▶ Exercise instructions:
The lines you return must be all those in the data that hold the string "panel".

Version difference data:
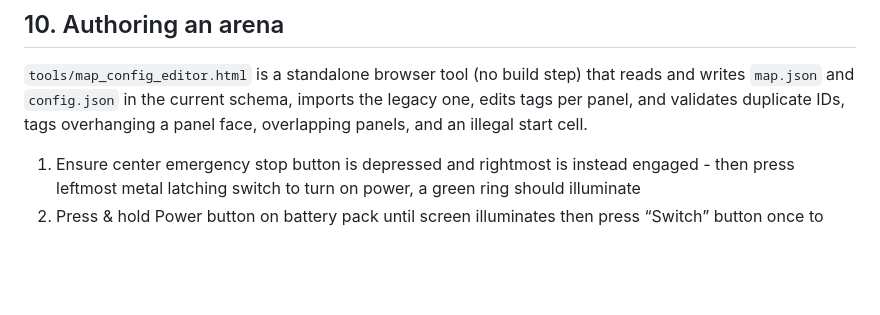
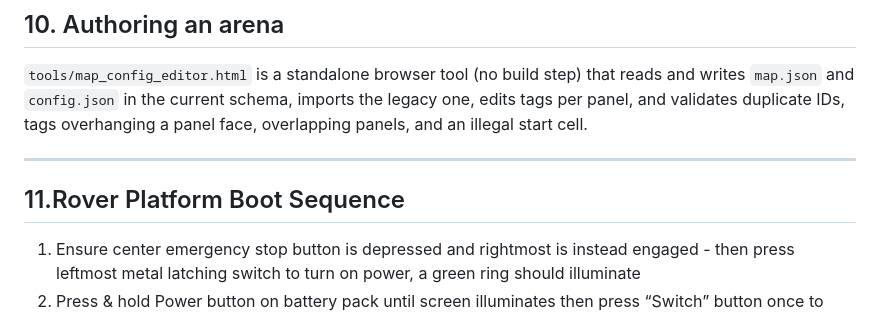
Before and after one commit to ftondolo/sensor_reconfig_update, a Markdown page: README.md, the part around the change. GitHub-like rendering; blank space fills up the shorter version.

Commit message:
Update README with Rover Platform boot sequence
Added boot sequence instructions for the Rover Platform.

```diff
--- a/README.md
+++ b/README.md
@@ -318,6 +318,9 @@ reads and writes `map.json` and `config.json` in the current schema, imports the
 legacy one, edits tags per panel, and validates duplicate IDs, tags overhanging
 a panel face, overlapping panels, and an illegal start cell.
 
+---
+
+## 11.Rover Platform Boot Sequence
 
 1. Ensure center emergency stop button is depressed and rightmost is instead engaged - then press leftmost metal latching switch to turn on power, a green ring should illuminate
 2. Press & hold Power button on battery pack until screen illuminates then press “Switch” button once to turn on AC power distribution- the power draw should quickly get up to approx. 26W
```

▶ Answer to the problem:
 legacy one, edits tags per panel, and validates duplicate IDs, tags overhanging
 a panel face, overlapping panels, and an illegal start cell.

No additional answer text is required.